=== EXERCISE ===
Check each line of the data for "ipynb" and select those that have it.

::::::

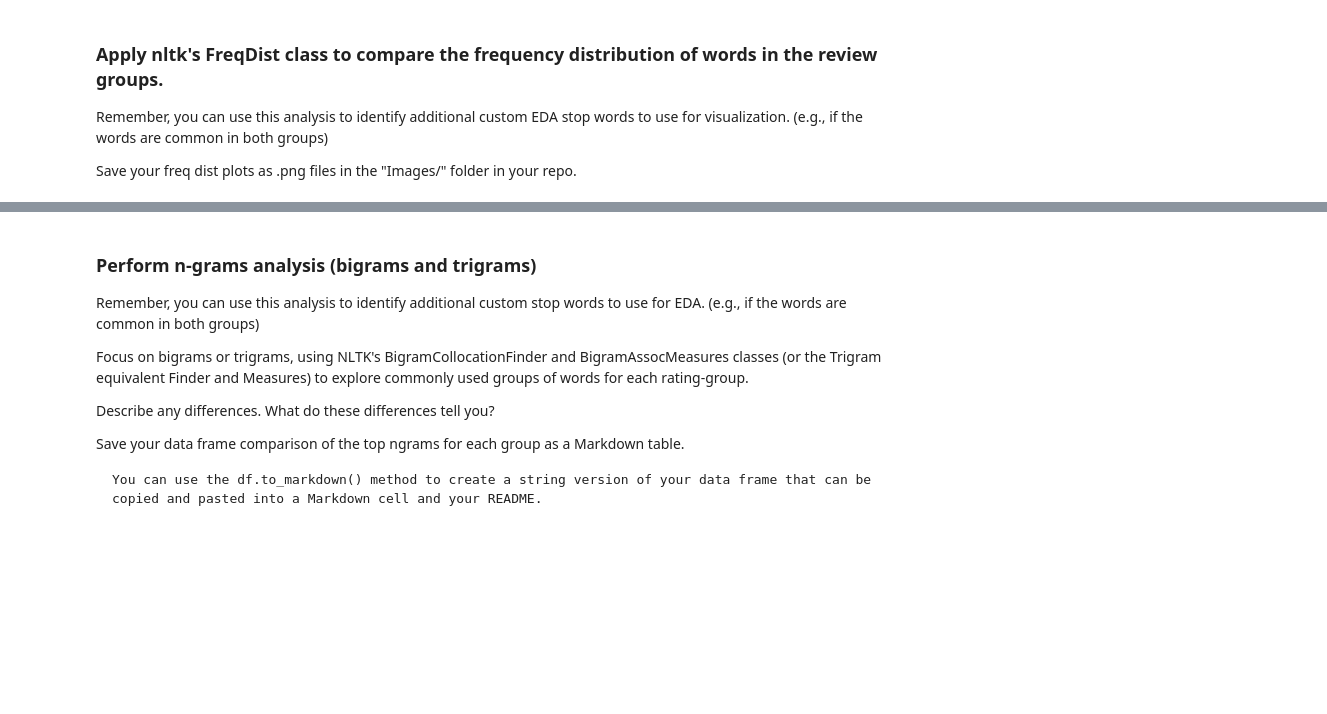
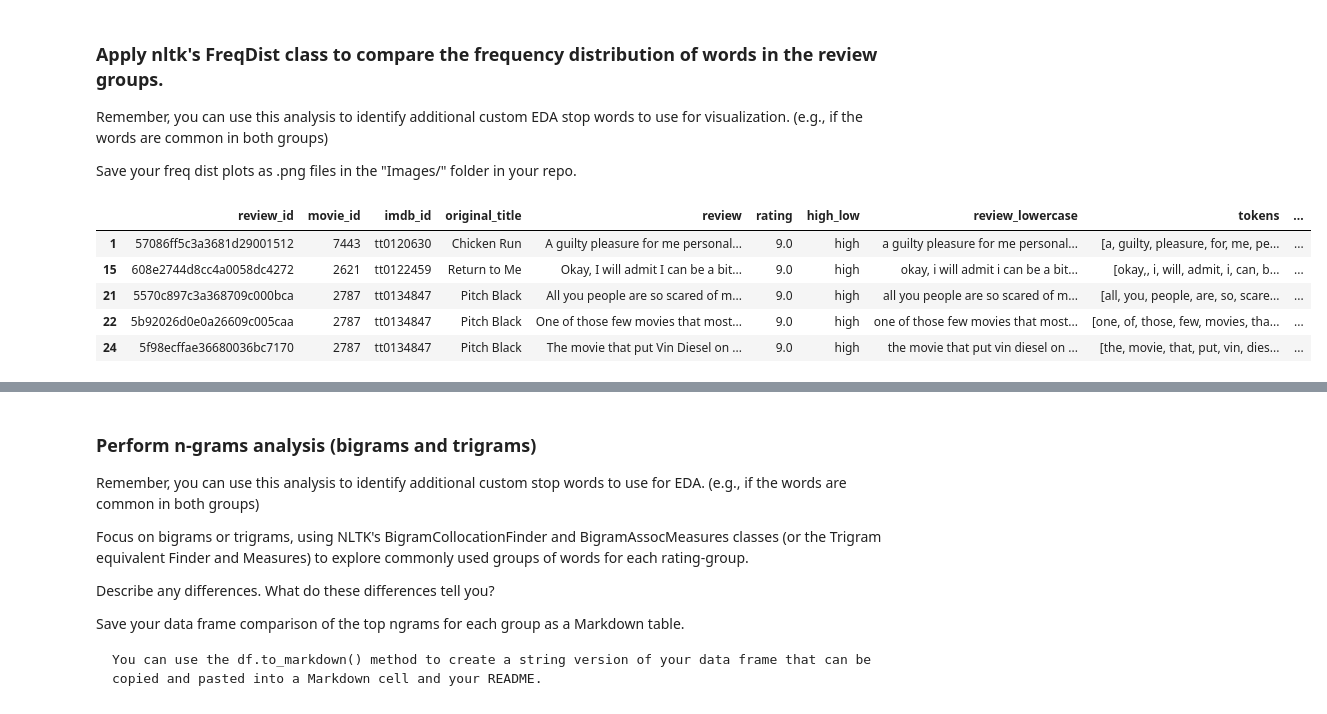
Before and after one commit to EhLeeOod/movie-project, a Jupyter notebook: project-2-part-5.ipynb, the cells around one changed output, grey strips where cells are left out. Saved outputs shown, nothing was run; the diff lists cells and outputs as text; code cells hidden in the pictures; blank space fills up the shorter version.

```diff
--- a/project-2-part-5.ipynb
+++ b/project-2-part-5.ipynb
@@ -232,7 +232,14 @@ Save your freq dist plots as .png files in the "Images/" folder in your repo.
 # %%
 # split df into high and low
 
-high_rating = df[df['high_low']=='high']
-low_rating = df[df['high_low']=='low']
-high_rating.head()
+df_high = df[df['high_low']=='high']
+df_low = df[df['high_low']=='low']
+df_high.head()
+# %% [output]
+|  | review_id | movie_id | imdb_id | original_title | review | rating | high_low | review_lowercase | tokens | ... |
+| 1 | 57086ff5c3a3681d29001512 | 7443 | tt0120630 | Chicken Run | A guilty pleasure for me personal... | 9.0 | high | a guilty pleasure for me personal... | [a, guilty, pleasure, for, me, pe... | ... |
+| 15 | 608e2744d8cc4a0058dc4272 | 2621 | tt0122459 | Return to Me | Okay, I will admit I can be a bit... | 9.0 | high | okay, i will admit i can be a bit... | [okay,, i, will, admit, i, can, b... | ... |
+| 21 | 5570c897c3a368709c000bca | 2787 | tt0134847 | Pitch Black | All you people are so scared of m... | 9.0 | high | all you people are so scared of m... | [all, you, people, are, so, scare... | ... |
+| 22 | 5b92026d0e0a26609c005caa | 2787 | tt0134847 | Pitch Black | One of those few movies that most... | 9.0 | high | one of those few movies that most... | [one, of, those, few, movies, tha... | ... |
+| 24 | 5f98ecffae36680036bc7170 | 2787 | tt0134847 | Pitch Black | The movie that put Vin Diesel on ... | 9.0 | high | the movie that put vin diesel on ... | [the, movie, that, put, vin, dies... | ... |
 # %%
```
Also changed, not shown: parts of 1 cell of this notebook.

::::::

=== ANSWER SPACE ===
Before and after one commit to EhLeeOod/movie-project, a Jupyter notebook: project-2-part-5.ipynb, the cells around one changed output, grey strips where cells are left out. Saved outputs shown, nothing was run; the diff lists cells and outputs as text; code cells hidden in the pictures; blank space fills up the shorter version.
--- a/project-2-part-5.ipynb
+++ b/project-2-part-5.ipynb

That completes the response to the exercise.